- Example: A barista needs to coordinate their schedule and services with many team members in a fast-paced environment.
- Digital Technology
- Leverage existing digital technologies ethically and efficiently to solve problems, complete tasks, and accomplish goals.
- Example: A campus tour guide needs to manage Zoom and other technology to provide virtual tours.
- Leverage the strengths of others to achieve common goals, and use interpersonal skills to coach and develop others.
- Example: A swim coach needs to provide empowering guidance and support to their students.
- Professionalism/Work Ethic
- Demonstrate personal accountability and effective work habits, e.g., punctuality, working productively with others, and time workload management, and understand the impact of non-verbal communication on professional work image.
- Example: A tutor needs to navigate multiple identities as both a student and a professional tutoring other students.
- Career Management
- Identify and articulate one’s skills, strengths, knowledge, and experiences relevant to the position desired and career goals, and identify areas necessary for professional growth.
- Example: A student ambassador returning for a second year in their role needs to identify how they want to grow in the role.
- Diversity, Equity & Inclusion
- Value, respect, and learn from diverse cultures, races, ages, genders, sexual orientations, and religions.
- Example: A sustainability intern needs to conduct conversations about climate change with people from many different backgrounds.
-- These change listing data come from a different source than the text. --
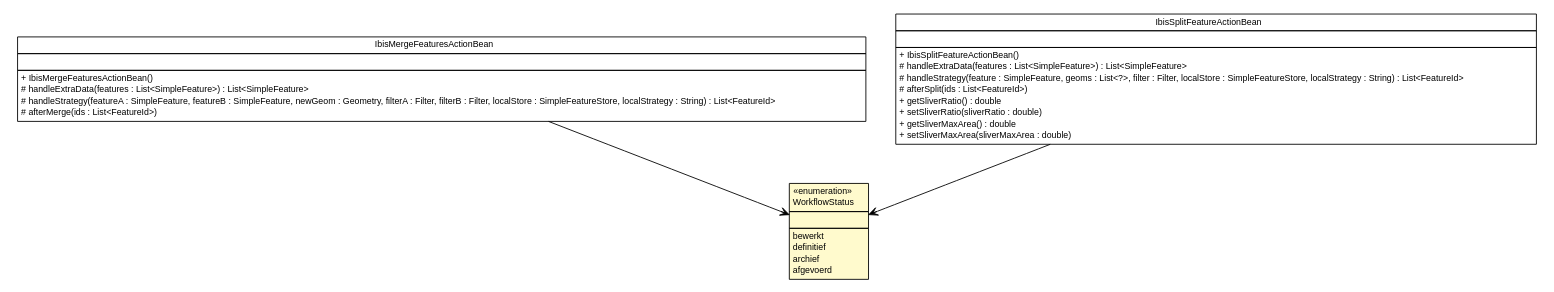
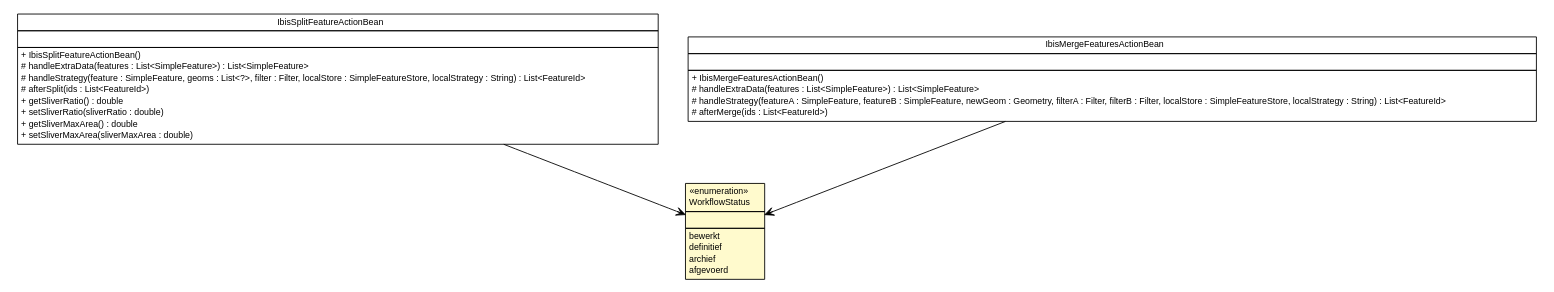
One commit to B3Partners/flamingo-ibis changed the diagram in ibis-viewer/apidocs/nl/b3p/viewer/ibis/util/WorkflowStatus.dot. Above: the diagram before and after it, drawn with Graphviz. The commit also changed 336 other files, not shown here.

```diff
--- a/ibis-viewer/apidocs/nl/b3p/viewer/ibis/util/WorkflowStatus.dot
+++ b/ibis-viewer/apidocs/nl/b3p/viewer/ibis/util/WorkflowStatus.dot
@@ -1,66 +1,66 @@
 #!/usr/local/bin/dot
 #
 # Class diagram 
 # Generated by UMLGraph version R5_6-24-gf6e263 (http://www.umlgraph.org/)
 #
 
 digraph G {
 	edge [fontname="Helvetica",fontsize=10,labelfontname="Helvetica",labelfontsize=10];
 	node [fontname="Helvetica",fontsize=10,shape=plaintext];
 	nodesep=0.25;
 	ranksep=0.5;
-	// nl.b3p.viewer.stripes.IbisMergeFeaturesActionBean
-	c327 [label=<<table title="nl.b3p.viewer.stripes.IbisMergeFeaturesActionBean" border="0" cellborder="1" cellspacing="0" cellpadding="2" port="p" href="../../stripes/IbisMergeFeaturesActionBean.html">
+	// nl.b3p.viewer.ibis.util.WorkflowStatus
+	c320 [label=<<table title="nl.b3p.viewer.ibis.util.WorkflowStatus" border="0" cellborder="1" cellspacing="0" cellpadding="2" port="p" bgcolor="lemonChiffon" href="./WorkflowStatus.html">
 		<tr><td><table border="0" cellspacing="0" cellpadding="1">
-<tr><td align="center" balign="center"> IbisMergeFeaturesActionBean </td></tr>
+<tr><td align="center" balign="center"> &#171;enumeration&#187; </td></tr>
+<tr><td align="center" balign="center"> WorkflowStatus </td></tr>
 		</table></td></tr>
 		<tr><td><table border="0" cellspacing="0" cellpadding="1">
 <tr><td align="left" balign="left">  </td></tr>
 		</table></td></tr>
 		<tr><td><table border="0" cellspacing="0" cellpadding="1">
-<tr><td align="left" balign="left"> + IbisMergeFeaturesActionBean() </td></tr>
-<tr><td align="left" balign="left"> # handleExtraData(features : List&lt;SimpleFeature&gt;) : List&lt;SimpleFeature&gt; </td></tr>
-<tr><td align="left" balign="left"> # handleStrategy(featureA : SimpleFeature, featureB : SimpleFeature, newGeom : Geometry, filterA : Filter, filterB : Filter, localStore : SimpleFeatureStore, localStrategy : String) : List&lt;FeatureId&gt; </td></tr>
-<tr><td align="left" balign="left"> # afterMerge(ids : List&lt;FeatureId&gt;) </td></tr>
+<tr><td align="left" balign="left"> bewerkt </td></tr>
+<tr><td align="left" balign="left"> definitief </td></tr>
+<tr><td align="left" balign="left"> archief </td></tr>
+<tr><td align="left" balign="left"> afgevoerd </td></tr>
 		</table></td></tr>
-		</table>>, URL="../../stripes/IbisMergeFeaturesActionBean.html", fontname="Helvetica", fontcolor="black", fontsize=10.0];
+		</table>>, URL="./WorkflowStatus.html", fontname="Helvetica", fontcolor="black", fontsize=10.0];
 	// nl.b3p.viewer.stripes.IbisSplitFeatureActionBean
-	c329 [label=<<table title="nl.b3p.viewer.stripes.IbisSplitFeatureActionBean" border="0" cellborder="1" cellspacing="0" cellpadding="2" port="p" href="../../stripes/IbisSplitFeatureActionBean.html">
+	c325 [label=<<table title="nl.b3p.viewer.stripes.IbisSplitFeatureActionBean" border="0" cellborder="1" cellspacing="0" cellpadding="2" port="p" href="../../stripes/IbisSplitFeatureActionBean.html">
 		<tr><td><table border="0" cellspacing="0" cellpadding="1">
 <tr><td align="center" balign="center"> IbisSplitFeatureActionBean </td></tr>
 		</table></td></tr>
 		<tr><td><table border="0" cellspacing="0" cellpadding="1">
 <tr><td align="left" balign="left">  </td></tr>
 		</table></td></tr>
 		<tr><td><table border="0" cellspacing="0" cellpadding="1">
 <tr><td align="left" balign="left"> + IbisSplitFeatureActionBean() </td></tr>
 <tr><td align="left" balign="left"> # handleExtraData(features : List&lt;SimpleFeature&gt;) : List&lt;SimpleFeature&gt; </td></tr>
 <tr><td align="left" balign="left"> # handleStrategy(feature : SimpleFeature, geoms : List&lt;?&gt;, filter : Filter, localStore : SimpleFeatureStore, localStrategy : String) : List&lt;FeatureId&gt; </td></tr>
 <tr><td align="left" balign="left"> # afterSplit(ids : List&lt;FeatureId&gt;) </td></tr>
 <tr><td align="left" balign="left"> + getSliverRatio() : double </td></tr>
 <tr><td align="left" balign="left"> + setSliverRatio(sliverRatio : double) </td></tr>
 <tr><td align="left" balign="left"> + getSliverMaxArea() : double </td></tr>
 <tr><td align="left" balign="left"> + setSliverMaxArea(sliverMaxArea : double) </td></tr>
 		</table></td></tr>
 		</table>>, URL="../../stripes/IbisSplitFeatureActionBean.html", fontname="Helvetica", fontcolor="black", fontsize=10.0];
-	// nl.b3p.viewer.ibis.util.WorkflowStatus
-	c332 [label=<<table title="nl.b3p.viewer.ibis.util.WorkflowStatus" border="0" cellborder="1" cellspacing="0" cellpadding="2" port="p" bgcolor="lemonChiffon" href="./WorkflowStatus.html">
+	// nl.b3p.viewer.stripes.IbisMergeFeaturesActionBean
+	c332 [label=<<table title="nl.b3p.viewer.stripes.IbisMergeFeaturesActionBean" border="0" cellborder="1" cellspacing="0" cellpadding="2" port="p" href="../../stripes/IbisMergeFeaturesActionBean.html">
 		<tr><td><table border="0" cellspacing="0" cellpadding="1">
-<tr><td align="center" balign="center"> &#171;enumeration&#187; </td></tr>
-<tr><td align="center" balign="center"> WorkflowStatus </td></tr>
+<tr><td align="center" balign="center"> IbisMergeFeaturesActionBean </td></tr>
 		</table></td></tr>
 		<tr><td><table border="0" cellspacing="0" cellpadding="1">
 <tr><td align="left" balign="left">  </td></tr>
 		</table></td></tr>
 		<tr><td><table border="0" cellspacing="0" cellpadding="1">
-<tr><td align="left" balign="left"> bewerkt </td></tr>
-<tr><td align="left" balign="left"> definitief </td></tr>
-<tr><td align="left" balign="left"> archief </td></tr>
-<tr><td align="left" balign="left"> afgevoerd </td></tr>
+<tr><td align="left" balign="left"> + IbisMergeFeaturesActionBean() </td></tr>
+<tr><td align="left" balign="left"> # handleExtraData(features : List&lt;SimpleFeature&gt;) : List&lt;SimpleFeature&gt; </td></tr>
+<tr><td align="left" balign="left"> # handleStrategy(featureA : SimpleFeature, featureB : SimpleFeature, newGeom : Geometry, filterA : Filter, filterB : Filter, localStore : SimpleFeatureStore, localStrategy : String) : List&lt;FeatureId&gt; </td></tr>
+<tr><td align="left" balign="left"> # afterMerge(ids : List&lt;FeatureId&gt;) </td></tr>
 		</table></td></tr>
-		</table>>, URL="./WorkflowStatus.html", fontname="Helvetica", fontcolor="black", fontsize=10.0];
+		</table>>, URL="../../stripes/IbisMergeFeaturesActionBean.html", fontname="Helvetica", fontcolor="black", fontsize=10.0];
+	// nl.b3p.viewer.stripes.IbisSplitFeatureActionBean NAVASSOC nl.b3p.viewer.ibis.util.WorkflowStatus
+	c325:p -> c320:p [taillabel="", label="", headlabel="", fontname="Helvetica", fontcolor="black", fontsize=10.0, color="black", arrowhead=open];
 	// nl.b3p.viewer.stripes.IbisMergeFeaturesActionBean NAVASSOC nl.b3p.viewer.ibis.util.WorkflowStatus
-	c327:p -> c332:p [taillabel="", label="", headlabel="", fontname="Helvetica", fontcolor="black", fontsize=10.0, color="black", arrowhead=open];
-	// nl.b3p.viewer.stripes.IbisSplitFeatureActionBean NAVASSOC nl.b3p.viewer.ibis.util.WorkflowStatus
-	c329:p -> c332:p [taillabel="", label="", headlabel="", fontname="Helvetica", fontcolor="black", fontsize=10.0, color="black", arrowhead=open];
+	c332:p -> c320:p [taillabel="", label="", headlabel="", fontname="Helvetica", fontcolor="black", fontsize=10.0, color="black", arrowhead=open];
 }
```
Trainings offered through Student Employees Achieve and Supervisors Achieve will visit these skills. Questions? Contact Student Employment (email@example.com).